WORK ITEM: For the records that follow, give the number of lines in which the word "social" occurs, with nothing added.

[Excerpts from a dataset]
☆ ☆ ☆ ☆ ☆ ☆ ☆

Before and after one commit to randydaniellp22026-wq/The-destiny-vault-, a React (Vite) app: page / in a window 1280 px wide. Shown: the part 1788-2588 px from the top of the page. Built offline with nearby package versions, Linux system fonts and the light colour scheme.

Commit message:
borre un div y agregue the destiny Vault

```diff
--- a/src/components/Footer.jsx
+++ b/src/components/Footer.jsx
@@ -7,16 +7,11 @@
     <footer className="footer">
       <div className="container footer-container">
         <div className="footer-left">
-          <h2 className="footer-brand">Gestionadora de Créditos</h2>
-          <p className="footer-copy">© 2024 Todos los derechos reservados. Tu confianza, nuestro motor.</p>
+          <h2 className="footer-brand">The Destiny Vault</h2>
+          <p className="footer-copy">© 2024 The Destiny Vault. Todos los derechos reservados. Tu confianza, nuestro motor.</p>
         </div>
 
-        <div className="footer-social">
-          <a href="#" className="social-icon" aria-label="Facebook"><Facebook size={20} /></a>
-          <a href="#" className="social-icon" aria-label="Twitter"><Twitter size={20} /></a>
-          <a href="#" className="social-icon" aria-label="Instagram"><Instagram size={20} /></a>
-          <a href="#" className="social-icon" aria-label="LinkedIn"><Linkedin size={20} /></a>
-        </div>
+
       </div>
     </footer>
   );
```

☆ ☆ ☆ ☆ ☆ ☆ ☆

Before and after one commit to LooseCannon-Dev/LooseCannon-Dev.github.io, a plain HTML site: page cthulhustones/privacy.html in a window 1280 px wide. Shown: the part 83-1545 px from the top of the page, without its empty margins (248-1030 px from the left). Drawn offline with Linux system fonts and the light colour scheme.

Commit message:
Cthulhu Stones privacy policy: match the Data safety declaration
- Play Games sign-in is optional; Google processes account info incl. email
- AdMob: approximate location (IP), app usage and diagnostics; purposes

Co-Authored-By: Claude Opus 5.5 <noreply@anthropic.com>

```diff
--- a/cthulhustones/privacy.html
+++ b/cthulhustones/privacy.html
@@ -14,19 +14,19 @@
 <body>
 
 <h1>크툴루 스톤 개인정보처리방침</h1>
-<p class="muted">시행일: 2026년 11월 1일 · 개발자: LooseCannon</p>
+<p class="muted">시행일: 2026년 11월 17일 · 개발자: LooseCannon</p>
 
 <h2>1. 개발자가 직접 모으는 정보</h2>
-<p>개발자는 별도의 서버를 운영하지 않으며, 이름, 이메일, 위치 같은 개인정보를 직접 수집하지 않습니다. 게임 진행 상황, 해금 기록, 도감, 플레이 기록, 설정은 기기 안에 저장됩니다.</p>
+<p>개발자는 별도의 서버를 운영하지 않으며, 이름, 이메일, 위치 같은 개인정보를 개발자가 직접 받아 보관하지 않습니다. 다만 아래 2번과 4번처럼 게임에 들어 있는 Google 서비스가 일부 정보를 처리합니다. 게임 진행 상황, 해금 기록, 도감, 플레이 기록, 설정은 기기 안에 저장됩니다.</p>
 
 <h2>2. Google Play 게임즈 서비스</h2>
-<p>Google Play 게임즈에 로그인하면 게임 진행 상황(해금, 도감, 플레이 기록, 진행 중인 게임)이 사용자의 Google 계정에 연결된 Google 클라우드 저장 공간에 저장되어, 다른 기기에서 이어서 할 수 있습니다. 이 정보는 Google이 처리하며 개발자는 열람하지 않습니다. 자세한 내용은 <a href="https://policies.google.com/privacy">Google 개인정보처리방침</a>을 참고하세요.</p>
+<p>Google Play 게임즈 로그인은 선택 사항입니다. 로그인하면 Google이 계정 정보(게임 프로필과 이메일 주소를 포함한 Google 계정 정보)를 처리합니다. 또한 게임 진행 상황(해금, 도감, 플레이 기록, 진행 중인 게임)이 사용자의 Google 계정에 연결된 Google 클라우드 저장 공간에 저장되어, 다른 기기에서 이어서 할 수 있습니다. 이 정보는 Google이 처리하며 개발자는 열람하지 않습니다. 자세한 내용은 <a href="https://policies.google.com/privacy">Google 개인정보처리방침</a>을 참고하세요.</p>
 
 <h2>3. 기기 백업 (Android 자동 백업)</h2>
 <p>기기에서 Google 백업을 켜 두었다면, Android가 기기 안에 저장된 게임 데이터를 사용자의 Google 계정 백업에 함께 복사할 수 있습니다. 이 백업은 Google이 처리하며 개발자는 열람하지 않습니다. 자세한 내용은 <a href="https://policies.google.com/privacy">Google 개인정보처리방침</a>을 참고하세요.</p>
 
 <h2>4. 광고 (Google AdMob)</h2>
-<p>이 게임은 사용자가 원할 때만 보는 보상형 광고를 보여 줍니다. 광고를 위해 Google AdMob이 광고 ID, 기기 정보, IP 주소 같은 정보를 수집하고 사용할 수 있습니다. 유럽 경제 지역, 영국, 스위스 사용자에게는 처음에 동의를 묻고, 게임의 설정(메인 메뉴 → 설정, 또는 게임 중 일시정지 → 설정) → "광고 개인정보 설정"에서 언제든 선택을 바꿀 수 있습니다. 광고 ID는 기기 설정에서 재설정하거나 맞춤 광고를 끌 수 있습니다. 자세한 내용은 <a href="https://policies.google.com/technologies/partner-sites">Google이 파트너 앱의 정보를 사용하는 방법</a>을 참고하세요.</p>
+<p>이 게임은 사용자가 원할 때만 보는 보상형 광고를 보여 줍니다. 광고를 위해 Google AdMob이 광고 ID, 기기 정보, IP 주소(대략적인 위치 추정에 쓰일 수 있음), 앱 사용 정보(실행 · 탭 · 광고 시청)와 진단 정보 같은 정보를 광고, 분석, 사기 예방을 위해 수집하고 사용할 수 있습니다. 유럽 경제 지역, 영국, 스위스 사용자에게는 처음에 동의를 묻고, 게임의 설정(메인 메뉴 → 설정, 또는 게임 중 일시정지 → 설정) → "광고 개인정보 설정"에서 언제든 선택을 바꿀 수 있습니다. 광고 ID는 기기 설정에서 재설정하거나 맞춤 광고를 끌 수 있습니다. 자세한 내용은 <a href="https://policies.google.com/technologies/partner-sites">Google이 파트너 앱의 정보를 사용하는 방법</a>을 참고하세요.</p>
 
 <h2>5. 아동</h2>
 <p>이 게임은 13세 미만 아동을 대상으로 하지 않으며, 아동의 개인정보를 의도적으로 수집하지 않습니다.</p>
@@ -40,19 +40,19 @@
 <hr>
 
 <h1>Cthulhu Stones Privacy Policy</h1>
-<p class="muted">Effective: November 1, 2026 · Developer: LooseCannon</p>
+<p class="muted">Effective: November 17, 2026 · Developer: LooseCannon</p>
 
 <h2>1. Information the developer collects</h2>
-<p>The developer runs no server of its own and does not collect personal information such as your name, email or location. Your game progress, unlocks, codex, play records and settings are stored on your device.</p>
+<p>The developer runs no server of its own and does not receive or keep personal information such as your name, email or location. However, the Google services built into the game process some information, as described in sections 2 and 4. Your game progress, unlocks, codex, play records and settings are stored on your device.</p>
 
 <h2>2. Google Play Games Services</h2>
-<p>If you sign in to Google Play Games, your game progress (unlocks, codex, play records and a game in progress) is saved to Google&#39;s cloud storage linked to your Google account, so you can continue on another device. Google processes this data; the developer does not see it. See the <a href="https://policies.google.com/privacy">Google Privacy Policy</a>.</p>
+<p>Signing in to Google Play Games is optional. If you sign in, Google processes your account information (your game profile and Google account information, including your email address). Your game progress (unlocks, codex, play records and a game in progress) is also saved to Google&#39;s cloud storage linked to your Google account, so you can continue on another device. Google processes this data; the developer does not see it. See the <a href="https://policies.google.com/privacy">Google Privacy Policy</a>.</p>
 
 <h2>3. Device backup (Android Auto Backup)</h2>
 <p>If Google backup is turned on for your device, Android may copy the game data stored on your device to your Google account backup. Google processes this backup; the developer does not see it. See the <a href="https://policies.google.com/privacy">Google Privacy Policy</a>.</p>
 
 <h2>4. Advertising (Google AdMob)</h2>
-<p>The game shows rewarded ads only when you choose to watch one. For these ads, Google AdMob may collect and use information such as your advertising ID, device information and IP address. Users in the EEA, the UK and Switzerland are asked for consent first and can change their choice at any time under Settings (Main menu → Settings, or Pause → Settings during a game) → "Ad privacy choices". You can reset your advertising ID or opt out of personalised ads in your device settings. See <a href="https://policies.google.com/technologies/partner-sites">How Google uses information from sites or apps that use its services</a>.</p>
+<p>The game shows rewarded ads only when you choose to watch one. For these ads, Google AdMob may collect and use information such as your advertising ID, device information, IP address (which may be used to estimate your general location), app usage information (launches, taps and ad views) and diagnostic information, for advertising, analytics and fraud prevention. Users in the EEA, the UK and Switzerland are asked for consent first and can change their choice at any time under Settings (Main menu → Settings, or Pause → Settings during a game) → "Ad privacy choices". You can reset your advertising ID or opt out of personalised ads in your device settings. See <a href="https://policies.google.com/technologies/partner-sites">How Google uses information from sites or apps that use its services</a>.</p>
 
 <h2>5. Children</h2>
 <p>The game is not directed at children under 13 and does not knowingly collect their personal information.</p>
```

☆ ☆ ☆ ☆ ☆ ☆ ☆

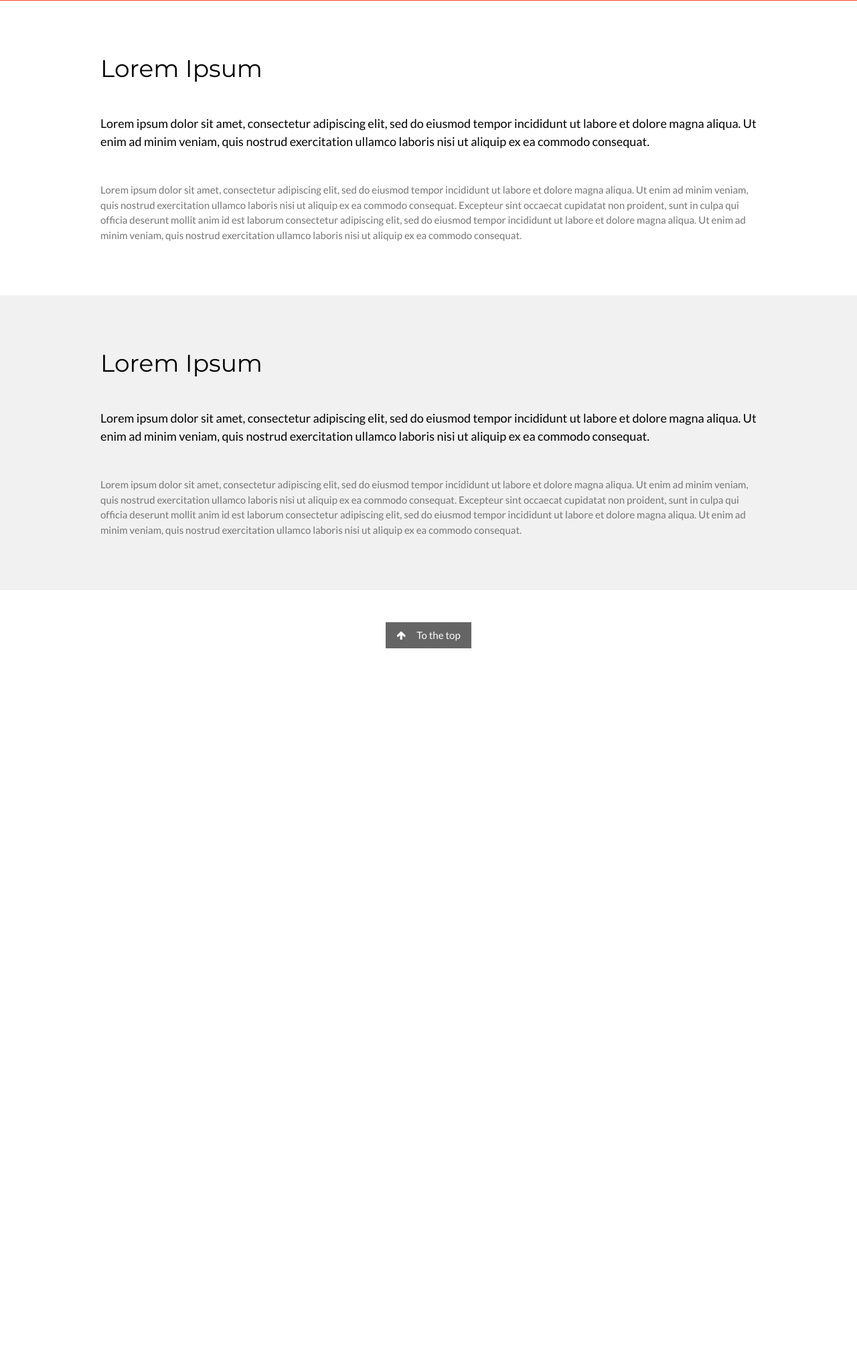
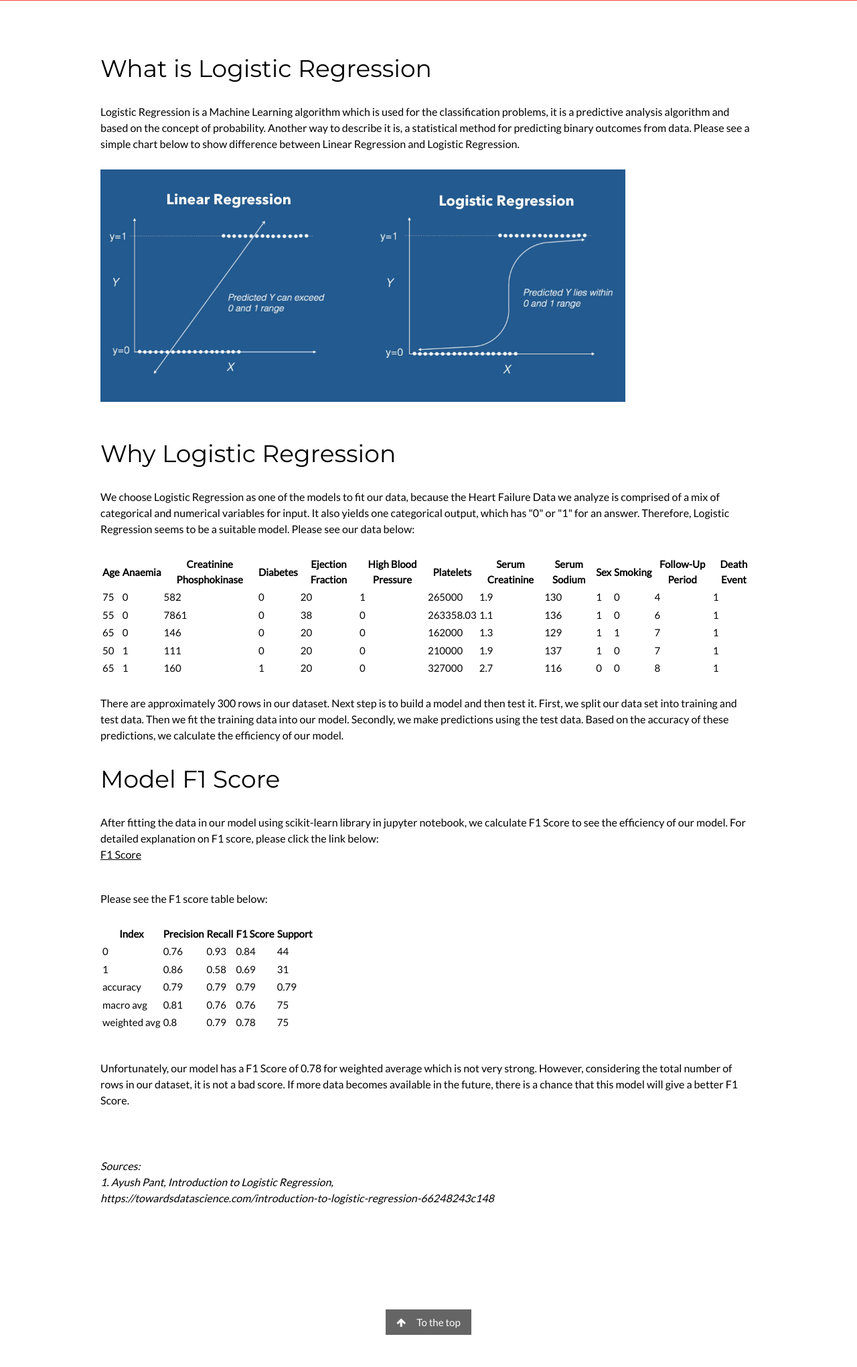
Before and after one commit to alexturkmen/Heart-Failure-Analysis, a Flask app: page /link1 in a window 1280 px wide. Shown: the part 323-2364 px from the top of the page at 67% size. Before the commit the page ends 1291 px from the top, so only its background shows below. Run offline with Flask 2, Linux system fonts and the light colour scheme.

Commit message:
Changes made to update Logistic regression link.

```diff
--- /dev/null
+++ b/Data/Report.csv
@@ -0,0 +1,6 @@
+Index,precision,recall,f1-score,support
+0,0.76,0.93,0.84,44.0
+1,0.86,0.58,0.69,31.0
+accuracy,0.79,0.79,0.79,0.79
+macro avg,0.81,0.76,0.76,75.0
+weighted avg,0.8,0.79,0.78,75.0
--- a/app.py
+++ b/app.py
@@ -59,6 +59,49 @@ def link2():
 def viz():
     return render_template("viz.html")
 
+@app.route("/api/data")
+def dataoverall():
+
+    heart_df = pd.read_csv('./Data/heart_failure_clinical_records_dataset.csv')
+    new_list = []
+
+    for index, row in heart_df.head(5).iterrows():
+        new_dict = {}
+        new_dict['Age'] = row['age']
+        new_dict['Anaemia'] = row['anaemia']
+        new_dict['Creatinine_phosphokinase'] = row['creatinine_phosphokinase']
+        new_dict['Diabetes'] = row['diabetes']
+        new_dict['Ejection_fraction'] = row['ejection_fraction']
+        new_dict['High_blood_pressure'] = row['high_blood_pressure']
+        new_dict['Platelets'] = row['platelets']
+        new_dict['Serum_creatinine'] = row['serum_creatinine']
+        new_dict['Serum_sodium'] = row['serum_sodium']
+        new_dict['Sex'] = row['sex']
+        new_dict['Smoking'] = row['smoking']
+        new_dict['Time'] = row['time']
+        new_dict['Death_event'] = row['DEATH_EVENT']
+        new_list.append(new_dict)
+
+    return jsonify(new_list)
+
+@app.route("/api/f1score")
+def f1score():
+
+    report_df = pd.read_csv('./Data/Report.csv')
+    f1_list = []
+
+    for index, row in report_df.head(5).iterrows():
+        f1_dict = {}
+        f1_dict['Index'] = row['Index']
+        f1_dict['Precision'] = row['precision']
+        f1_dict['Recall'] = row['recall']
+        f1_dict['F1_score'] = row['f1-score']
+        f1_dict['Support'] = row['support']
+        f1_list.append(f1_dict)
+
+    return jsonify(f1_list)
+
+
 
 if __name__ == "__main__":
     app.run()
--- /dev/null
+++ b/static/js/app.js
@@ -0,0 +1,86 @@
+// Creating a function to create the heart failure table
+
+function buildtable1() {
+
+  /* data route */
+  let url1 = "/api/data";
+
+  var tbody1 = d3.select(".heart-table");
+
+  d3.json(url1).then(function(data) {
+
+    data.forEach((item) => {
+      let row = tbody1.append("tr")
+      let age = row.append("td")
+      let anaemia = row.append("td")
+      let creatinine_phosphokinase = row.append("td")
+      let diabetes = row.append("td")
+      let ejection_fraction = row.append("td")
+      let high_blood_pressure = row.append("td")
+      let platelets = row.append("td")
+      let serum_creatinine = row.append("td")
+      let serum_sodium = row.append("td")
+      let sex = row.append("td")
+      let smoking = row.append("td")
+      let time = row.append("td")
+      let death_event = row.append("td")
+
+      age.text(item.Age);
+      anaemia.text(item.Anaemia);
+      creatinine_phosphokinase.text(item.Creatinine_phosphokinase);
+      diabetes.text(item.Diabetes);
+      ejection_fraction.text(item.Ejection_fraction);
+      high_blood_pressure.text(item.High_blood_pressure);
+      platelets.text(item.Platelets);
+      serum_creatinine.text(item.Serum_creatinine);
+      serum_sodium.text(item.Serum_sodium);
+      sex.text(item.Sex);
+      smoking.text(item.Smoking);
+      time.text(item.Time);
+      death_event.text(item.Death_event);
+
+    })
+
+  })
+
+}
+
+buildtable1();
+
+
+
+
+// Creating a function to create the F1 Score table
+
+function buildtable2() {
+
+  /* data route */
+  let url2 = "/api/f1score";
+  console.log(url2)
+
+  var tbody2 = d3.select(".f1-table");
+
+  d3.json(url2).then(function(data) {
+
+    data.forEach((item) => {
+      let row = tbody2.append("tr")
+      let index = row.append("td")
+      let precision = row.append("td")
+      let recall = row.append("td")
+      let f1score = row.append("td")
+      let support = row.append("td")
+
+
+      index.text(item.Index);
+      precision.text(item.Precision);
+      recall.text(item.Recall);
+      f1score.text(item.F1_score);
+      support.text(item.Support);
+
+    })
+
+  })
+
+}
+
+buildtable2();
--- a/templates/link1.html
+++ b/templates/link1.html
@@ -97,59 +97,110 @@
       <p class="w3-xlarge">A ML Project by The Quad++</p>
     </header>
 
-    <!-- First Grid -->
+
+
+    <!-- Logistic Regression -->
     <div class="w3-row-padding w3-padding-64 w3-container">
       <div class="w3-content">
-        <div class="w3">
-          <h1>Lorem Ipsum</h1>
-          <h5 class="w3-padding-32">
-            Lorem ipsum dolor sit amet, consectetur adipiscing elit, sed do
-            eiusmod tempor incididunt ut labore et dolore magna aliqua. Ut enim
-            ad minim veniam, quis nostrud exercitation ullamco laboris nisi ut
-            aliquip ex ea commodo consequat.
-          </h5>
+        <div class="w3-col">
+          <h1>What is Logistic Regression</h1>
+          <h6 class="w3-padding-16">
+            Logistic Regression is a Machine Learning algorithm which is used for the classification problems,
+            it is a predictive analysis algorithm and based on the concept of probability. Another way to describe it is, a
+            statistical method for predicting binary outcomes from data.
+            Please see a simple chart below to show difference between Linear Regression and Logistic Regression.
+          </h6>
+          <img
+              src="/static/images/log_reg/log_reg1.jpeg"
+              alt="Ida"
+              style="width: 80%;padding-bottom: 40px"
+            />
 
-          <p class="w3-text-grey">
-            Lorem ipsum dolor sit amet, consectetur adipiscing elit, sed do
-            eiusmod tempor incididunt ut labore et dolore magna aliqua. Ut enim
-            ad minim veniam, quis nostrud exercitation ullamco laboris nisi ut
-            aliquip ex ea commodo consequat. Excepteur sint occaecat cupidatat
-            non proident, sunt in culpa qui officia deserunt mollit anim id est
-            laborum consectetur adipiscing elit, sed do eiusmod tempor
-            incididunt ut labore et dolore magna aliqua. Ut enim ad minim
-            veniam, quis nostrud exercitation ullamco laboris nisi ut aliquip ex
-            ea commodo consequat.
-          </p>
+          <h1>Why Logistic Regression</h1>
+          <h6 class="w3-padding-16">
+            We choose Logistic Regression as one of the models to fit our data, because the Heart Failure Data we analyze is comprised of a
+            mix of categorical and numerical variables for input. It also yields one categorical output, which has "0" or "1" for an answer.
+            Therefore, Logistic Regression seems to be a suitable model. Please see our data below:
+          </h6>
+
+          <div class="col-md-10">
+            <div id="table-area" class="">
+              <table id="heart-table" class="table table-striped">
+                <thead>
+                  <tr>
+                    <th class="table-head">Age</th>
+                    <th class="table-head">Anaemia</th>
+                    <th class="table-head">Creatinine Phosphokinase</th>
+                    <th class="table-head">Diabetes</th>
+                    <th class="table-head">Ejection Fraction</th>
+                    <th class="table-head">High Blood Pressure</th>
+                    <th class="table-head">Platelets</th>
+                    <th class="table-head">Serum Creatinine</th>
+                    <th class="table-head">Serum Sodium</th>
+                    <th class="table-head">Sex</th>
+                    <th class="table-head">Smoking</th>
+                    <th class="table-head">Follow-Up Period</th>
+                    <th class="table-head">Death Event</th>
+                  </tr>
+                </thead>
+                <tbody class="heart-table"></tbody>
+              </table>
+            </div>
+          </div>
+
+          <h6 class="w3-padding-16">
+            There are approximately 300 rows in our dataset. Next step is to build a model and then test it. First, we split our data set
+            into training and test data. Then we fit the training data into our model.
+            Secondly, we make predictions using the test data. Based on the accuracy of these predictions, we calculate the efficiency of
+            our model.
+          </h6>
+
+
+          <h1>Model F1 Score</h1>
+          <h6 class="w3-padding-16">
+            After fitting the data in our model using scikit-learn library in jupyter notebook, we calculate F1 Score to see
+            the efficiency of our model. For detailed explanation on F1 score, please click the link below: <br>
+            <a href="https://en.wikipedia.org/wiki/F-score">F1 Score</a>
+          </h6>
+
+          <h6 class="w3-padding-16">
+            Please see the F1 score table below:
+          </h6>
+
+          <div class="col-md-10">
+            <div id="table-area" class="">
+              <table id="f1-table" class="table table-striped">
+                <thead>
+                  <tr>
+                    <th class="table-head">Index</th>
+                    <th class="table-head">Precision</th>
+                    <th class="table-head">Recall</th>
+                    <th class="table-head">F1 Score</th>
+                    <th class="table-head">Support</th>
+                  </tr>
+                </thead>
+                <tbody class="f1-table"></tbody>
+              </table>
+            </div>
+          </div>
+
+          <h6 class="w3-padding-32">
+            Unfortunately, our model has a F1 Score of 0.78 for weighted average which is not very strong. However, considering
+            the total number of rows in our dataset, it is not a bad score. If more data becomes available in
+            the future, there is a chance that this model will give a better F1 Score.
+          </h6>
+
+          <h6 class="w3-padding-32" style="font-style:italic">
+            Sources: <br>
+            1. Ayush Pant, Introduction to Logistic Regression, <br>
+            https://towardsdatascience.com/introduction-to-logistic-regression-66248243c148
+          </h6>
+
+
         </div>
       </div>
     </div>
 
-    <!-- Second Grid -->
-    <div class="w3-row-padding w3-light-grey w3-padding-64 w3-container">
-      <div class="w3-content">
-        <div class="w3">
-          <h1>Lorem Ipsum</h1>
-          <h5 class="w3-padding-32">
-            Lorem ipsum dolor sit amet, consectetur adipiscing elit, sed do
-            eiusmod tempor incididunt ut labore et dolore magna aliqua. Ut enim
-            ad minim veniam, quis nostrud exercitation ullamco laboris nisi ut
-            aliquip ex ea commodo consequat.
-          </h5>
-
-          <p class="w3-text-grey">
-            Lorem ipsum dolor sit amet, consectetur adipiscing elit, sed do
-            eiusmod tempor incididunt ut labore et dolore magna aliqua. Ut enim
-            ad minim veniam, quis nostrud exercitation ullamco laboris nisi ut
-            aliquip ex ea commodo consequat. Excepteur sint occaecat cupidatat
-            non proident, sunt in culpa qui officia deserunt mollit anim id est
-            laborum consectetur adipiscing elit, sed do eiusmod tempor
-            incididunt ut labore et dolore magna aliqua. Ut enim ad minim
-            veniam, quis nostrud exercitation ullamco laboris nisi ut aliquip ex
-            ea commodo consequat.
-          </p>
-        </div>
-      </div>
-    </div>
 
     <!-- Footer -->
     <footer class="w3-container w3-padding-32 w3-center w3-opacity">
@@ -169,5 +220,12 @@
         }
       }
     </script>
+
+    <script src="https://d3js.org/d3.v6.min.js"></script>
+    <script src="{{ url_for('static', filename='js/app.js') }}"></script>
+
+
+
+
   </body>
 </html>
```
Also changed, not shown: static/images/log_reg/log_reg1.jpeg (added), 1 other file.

☆ ☆ ☆ ☆ ☆ ☆ ☆

RESPONSE TO THIS TASK: 5